**Records contained in a dataset**
****
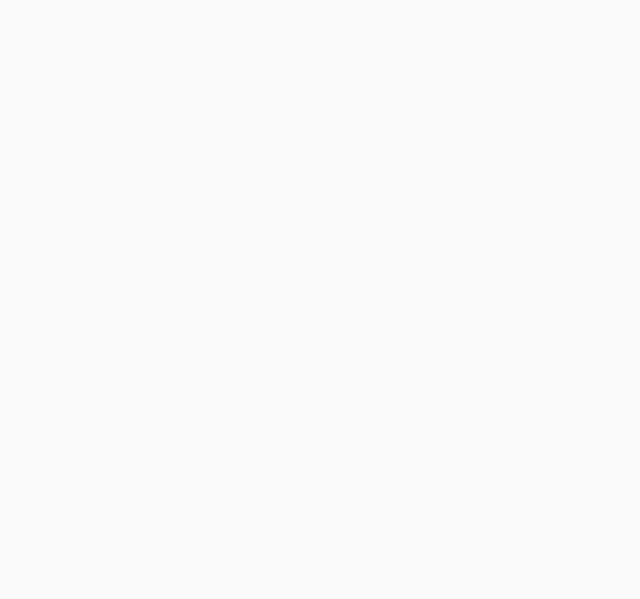
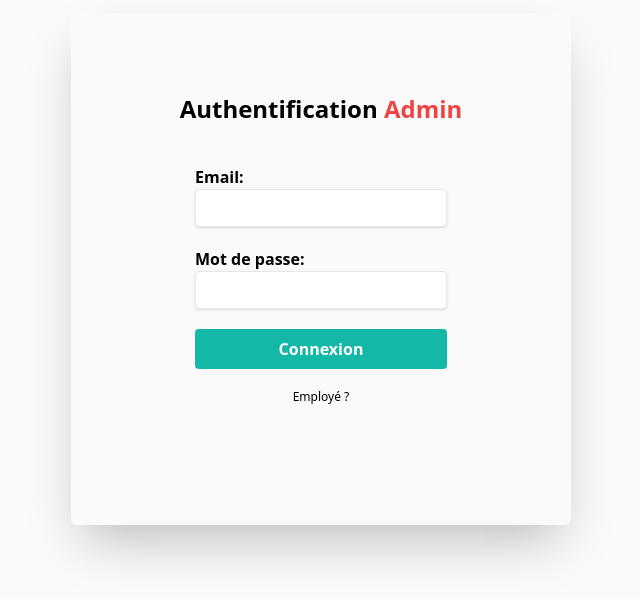
Before and after one commit to LaurentMaz/react-employee, a React (Vite) app: page /adminLogin in a window 1280 px wide. Before the commit this address had no page. Shown: the part 131-730 px from the top of the page, without its empty margins (319-959 px from the left). Built offline with nearby package versions, Linux system fonts and the light colour scheme.

Commit message:
Add new start comp + loginEmployeeForm

```diff
--- a/src/App.tsx
+++ b/src/App.tsx
@@ -4,7 +4,7 @@ import Employee from "./pages/Employee";
 import Home from "./pages/Home";
 import Profil from "./pages/Profil";
 import Dashboard from "./pages/Dashboard";
-import Login from "./pages/Login";
+import LoginAdmin from "./pages/LoginAdmin";
 import { BrowserRouter, Routes, Route } from "react-router-dom";
 import AddCategoryForm from "./components/categories/AddCategoryForm";
 import UpdateCategory from "./components/categories/UpdateCategory";
@@ -12,13 +12,18 @@ import AddEmployeeForm from "./components/employees/AddEmployeeForm";
 import UpdateEmployee from "./components/employees/UpdateEmployee";
 import { ToastContainer } from "react-toastify";
 import UpdateAdmin from "./components/admins/UpdateAdmin";
+import LoginEmployee from "./pages/LoginEmployee";
+import Start from "./components/Start";
+import EmployeeDetail from "./pages/EmployeeDetail";
 
 function App() {
   return (
     <div className="w-full h-[100vh] flex items-center justify-center bg-zinc-50">
       <BrowserRouter>
         <Routes>
-          <Route path="/" element={<Login />}></Route>
+          <Route path="/" element={<Start />}></Route>
+          <Route path="/adminLogin" element={<LoginAdmin />}></Route>
+          <Route path="/employeeLogin" element={<LoginEmployee />}></Route>
           <Route path="/dashboard" element={<Dashboard />}>
             <Route path="" element={<Home />}></Route>
             <Route path="/dashboard/employee" element={<Employee />}></Route>
@@ -45,6 +50,10 @@ function App() {
               element={<UpdateAdmin />}
             ></Route>
           </Route>
+          <Route
+            path="/employeeDetail/:id"
+            element={<EmployeeDetail />}
+          ></Route>
         </Routes>
         <ToastContainer position="bottom-right" />
       </BrowserRouter>
--- a/src/components/NavItem.tsx
+++ b/src/components/NavItem.tsx
@@ -5,11 +5,12 @@ interface navItemProps {
   to: string;
   Icon: IconType;
   title: string;
+  handleClick?: () => void;
 }
 
-const NavItem = ({ to, Icon, title }: navItemProps) => {
+const NavItem = ({ to, Icon, title, handleClick }: navItemProps) => {
   return (
-    <li>
+    <li onClick={handleClick}>
       <Link
         to={to}
         className="flex items-center gap-1 text-lg hover:bg-teal-800 rounded p-2"
--- a/src/components/Navbar.tsx
+++ b/src/components/Navbar.tsx
@@ -1,12 +1,26 @@
-import { Link } from "react-router-dom";
+import { Link, useNavigate } from "react-router-dom";
 import { AiOutlineDashboard } from "react-icons/ai";
 import { IoPeopleOutline } from "react-icons/io5";
 import { LuLayoutDashboard } from "react-icons/lu";
 import { IoPersonCircleOutline } from "react-icons/io5";
 import { TbLogout2 } from "react-icons/tb";
 import NavItem from "./NavItem";
+import axios from "axios";
 
 const Navbar = () => {
+  const navigate = useNavigate();
+  axios.defaults.withCredentials = true;
+  const logOut = () => {
+    axios
+      .get("http://localhost:3000/auth/logout")
+      .then((result) => {
+        if (result.data.Status) {
+          navigate("/");
+        }
+      })
+      .catch((err) => console.log(err));
+  };
+
   return (
     <nav className="flex flex-col gap-5">
       <Link to="/dashboard" className="font-black text-xl">
@@ -29,7 +43,12 @@ const Navbar = () => {
           title="Profil"
           Icon={IoPersonCircleOutline}
         />
-        <NavItem to="/" title="Déconnexion" Icon={TbLogout2} />
+        <NavItem
+          to="/"
+          title="Déconnexion"
+          Icon={TbLogout2}
+          handleClick={logOut}
+        />
       </ul>
     </nav>
   );
--- /dev/null
+++ b/src/components/Start.tsx
@@ -0,0 +1,21 @@
+import { Link } from "react-router-dom";
+
+const Start = () => {
+  return (
+    <>
+      <div className="flex flex-col w-[500px] gap-10 items-center justify-center  rounded-md px-10 py-20 shadow-2xl">
+        <h2 className="text-2xl font-bold">Authentification</h2>
+        <div className="flex gap-10 justify-between items-center">
+          <Link to={"/employeeLogin"}>
+            <div className="bg-teal-700 text-white p-3 rounded-lg">Employé</div>
+          </Link>
+          <Link to={"/adminLogin"}>
+            <div className="bg-red-700 text-white p-3 rounded-lg">Admin</div>
+          </Link>
+        </div>
+      </div>
+    </>
+  );
+};
+
+export default Start;
--- a/src/components/admins/UpdateAdmin.tsx
+++ b/src/components/admins/UpdateAdmin.tsx
@@ -6,6 +6,7 @@ import { toast } from "react-toastify";
 
 const UpdateAdmin = () => {
   const [email, setEmail] = useState("");
+  const [isSuperAdmin, setIsSuperAdmin] = useState();
   const [adminChecked, setAdminChecked] = useState(true);
   const navigate = useNavigate();
   const { id } = useParams();
@@ -38,6 +39,7 @@ const UpdateAdmin = () => {
       .then((result) => {
         if (result.data.Status) {
           setEmail(result.data.Result[0].email);
+          setIsSuperAdmin(result.data.Result[0].isSuperAdmin);
         } else {
           alert(result.data.Error);
         }
@@ -58,6 +60,7 @@ const UpdateAdmin = () => {
         onChange={handleChange}
         value={email}
       />
+      {isSuperAdmin ? (
         <label className="inline-flex items-center cursor-pointer">
           <input
             type="checkbox"
@@ -68,9 +71,12 @@ const UpdateAdmin = () => {
           />
           <div className="relative w-11 h-6 bg-gray-200 peer-focus:outline-none peer-focus:ring-4 peer-focus:ring-blue-300 dark:peer-focus:ring-blue-800 rounded-full peer dark:bg-gray-700 peer-checked:after:translate-x-full rtl:peer-checked:after:-translate-x-full peer-checked:after:border-white after:content-[''] after:absolute after:top-[2px] after:start-[2px] after:bg-white after:border-gray-300 after:border after:rounded-full after:h-5 after:w-5 after:transition-all dark:border-gray-600 peer-checked:bg-teal-600"></div>
           <span className="ms-3 text-sm font-medium text-gray-900 dark:text-gray-300">
-          Rôle administrateur
+            Super Admin
           </span>
         </label>
+      ) : (
+        ""
+      )}
 
       <div className="flex gap-5">
         <Link to={"/dashboard"}>
--- /dev/null
+++ b/src/components/login/LoginAdminForm.tsx
@@ -0,0 +1,73 @@
+import { useState } from "react";
+import Input from "../Input";
+import { loginType } from "../../types/types";
+import axios from "axios";
+import { Link, useNavigate } from "react-router-dom";
+
+const LoginAdminForm = () => {
+  const [loginValues, setLoginValues] = useState<loginType>({
+    email: "",
+    password: "",
+  });
+
+  const [loginError, setLoginError] = useState();
+
+  const navigate = useNavigate();
+  axios.defaults.withCredentials = true;
+
+  const handleChange = (e: React.ChangeEvent<HTMLInputElement>) => {
+    const targetEl = e.target.name;
+    const targetValue = e.target.value;
+    setLoginValues({
+      ...loginValues,
+      [targetEl]: targetValue,
+    });
+  };
+
+  const handleSubmit = (e: React.FormEvent<HTMLFormElement>) => {
+    e.preventDefault();
+    axios
+      .post("http://localhost:3000/auth/adminlogin", loginValues)
+      .then((result) => {
+        if (result.data.loginStatus) {
+          navigate("/dashboard");
+        } else {
+          setLoginError(result.data.Error);
+        }
+      })
+      .catch((err) => console.log(err));
+  };
+
+  return (
+    <form
+      onSubmit={handleSubmit}
+      className="flex flex-col gap-5 w-[60%] m-auto items-center justify-center"
+    >
+      <Input
+        isLabel={true}
+        label="Email"
+        name="email"
+        type="email"
+        onChange={handleChange}
+      />
+      <Input
+        isLabel={true}
+        label="Mot de passe"
+        name="password"
+        type="password"
+        onChange={handleChange}
+      />
+      <button className="bg-teal-500 hover:bg-teal-400 rounded p-2 font-bold text-white w-full">
+        Connexion
+      </button>
+      <Link className="text-xs" to={"/employeeLogin"}>
+        Employé ?
+      </Link>
+      <div className="h-5">
+        {loginError && <span className="text-red-500">{loginError}</span>}
+      </div>
+    </form>
+  );
+};
+
+export default LoginAdminForm;
--- a/src/components/LoginForm.tsx
+++ b/src/components/login/LoginEmployeeForm.tsx
@@ -1,17 +1,15 @@
+import { Link, useNavigate } from "react-router-dom";
+import Input from "../Input";
 import { useState } from "react";
-import Input from "./Input";
-import { loginType } from "../types/types";
+import { loginType } from "../../types/types";
 import axios from "axios";
-import { useNavigate } from "react-router-dom";
 
-const LoginForm = () => {
+const LoginEmployeeForm = () => {
   const [loginValues, setLoginValues] = useState<loginType>({
     email: "",
     password: "",
   });
-
   const [loginError, setLoginError] = useState();
-
   const navigate = useNavigate();
   axios.defaults.withCredentials = true;
 
@@ -27,10 +25,10 @@ const LoginForm = () => {
   const handleSubmit = (e: React.FormEvent<HTMLFormElement>) => {
     e.preventDefault();
     axios
-      .post("http://localhost:3000/auth/adminlogin", loginValues)
+      .post("http://localhost:3000/employee/employeelogin", loginValues)
       .then((result) => {
         if (result.data.loginStatus) {
-          navigate("/dashboard");
+          navigate(`/employeeDetail/${result.data.id}`);
         } else {
           setLoginError(result.data.Error);
         }
@@ -62,9 +60,14 @@ const LoginForm = () => {
       <button className="bg-teal-500 hover:bg-teal-400 rounded p-2 font-bold text-white w-full">
         Connexion
       </button>
-      {loginError && <span className="text-red-500">{loginError}</span>}
+      <Link className="text-xs" to={"/adminLogin"}>
+        Admin ?
+      </Link>
+      <div className="h-5">
+        {loginError && <span className="text-red-500">{loginError}</span>}
+      </div>
     </form>
   );
 };
 
-export default LoginForm;
+export default LoginEmployeeForm;
--- /dev/null
+++ b/src/pages/EmployeeDetail.tsx
@@ -0,0 +1,18 @@
+import axios from "axios";
+import { useEffect } from "react";
+import { useParams } from "react-router-dom";
+
+const EmployeeDetail = () => {
+  const { id } = useParams();
+
+  useEffect(() => {
+    axios
+      .get(`http://localhost:3000/employee/detail/${id}`)
+      .then((result) => console.log(result.data))
+      .catch((err) => console.log(err));
+  }, []);
+
+  return <div>EmployeeDetails id</div>;
+};
+
+export default EmployeeDetail;
--- a/src/pages/Login.tsx
+++ /dev/null
@@ -1,14 +0,0 @@
-import LoginForm from "../components/LoginForm";
-
-const Login = () => {
-  return (
-    <>
-      <div className="flex flex-col w-[500px] gap-10 items-center justify-center  rounded-md px-10 py-20 shadow-2xl">
-        <h2 className="text-2xl font-bold">Authentification</h2>
-        <LoginForm />
-      </div>
-    </>
-  );
-};
-
-export default Login;
--- /dev/null
+++ b/src/pages/LoginAdmin.tsx
@@ -0,0 +1,16 @@
+import LoginAdminForm from "../components/login/LoginAdminForm";
+
+const LoginAdmin = () => {
+  return (
+    <>
+      <div className="flex flex-col w-[500px] gap-10 items-center justify-center  rounded-md px-10 py-20 shadow-2xl">
+        <h2 className="text-2xl font-bold">
+          Authentification <span className="text-red-500">Admin</span>
+        </h2>
+        <LoginAdminForm />
+      </div>
+    </>
+  );
+};
+
+export default LoginAdmin;
--- /dev/null
+++ b/src/pages/LoginEmployee.tsx
@@ -0,0 +1,16 @@
+import LoginEmployeeForm from "../components/login/LoginEmployeeForm";
+
+const LoginEmployee = () => {
+  return (
+    <>
+      <div className="flex flex-col w-[500px] gap-10 items-center justify-center  rounded-md px-10 py-20 shadow-2xl">
+        <h2 className="text-2xl font-bold">
+          Authentification <span className="text-teal-500">Employé</span>
+        </h2>
+        <LoginEmployeeForm />
+      </div>
+    </>
+  );
+};
+
+export default LoginEmployee;
```
Lines whose indentation alone changed are shown as unchanged.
****
When a line in the data above contains the string "hover", copy that line.

         className="flex items-center gap-1 text-lg hover:bg-teal-800 rounded p-2"
+      <button className="bg-teal-500 hover:bg-teal-400 rounded p-2 font-bold text-white w-full">
       <button className="bg-teal-500 hover:bg-teal-400 rounded p-2 font-bold text-white w-full">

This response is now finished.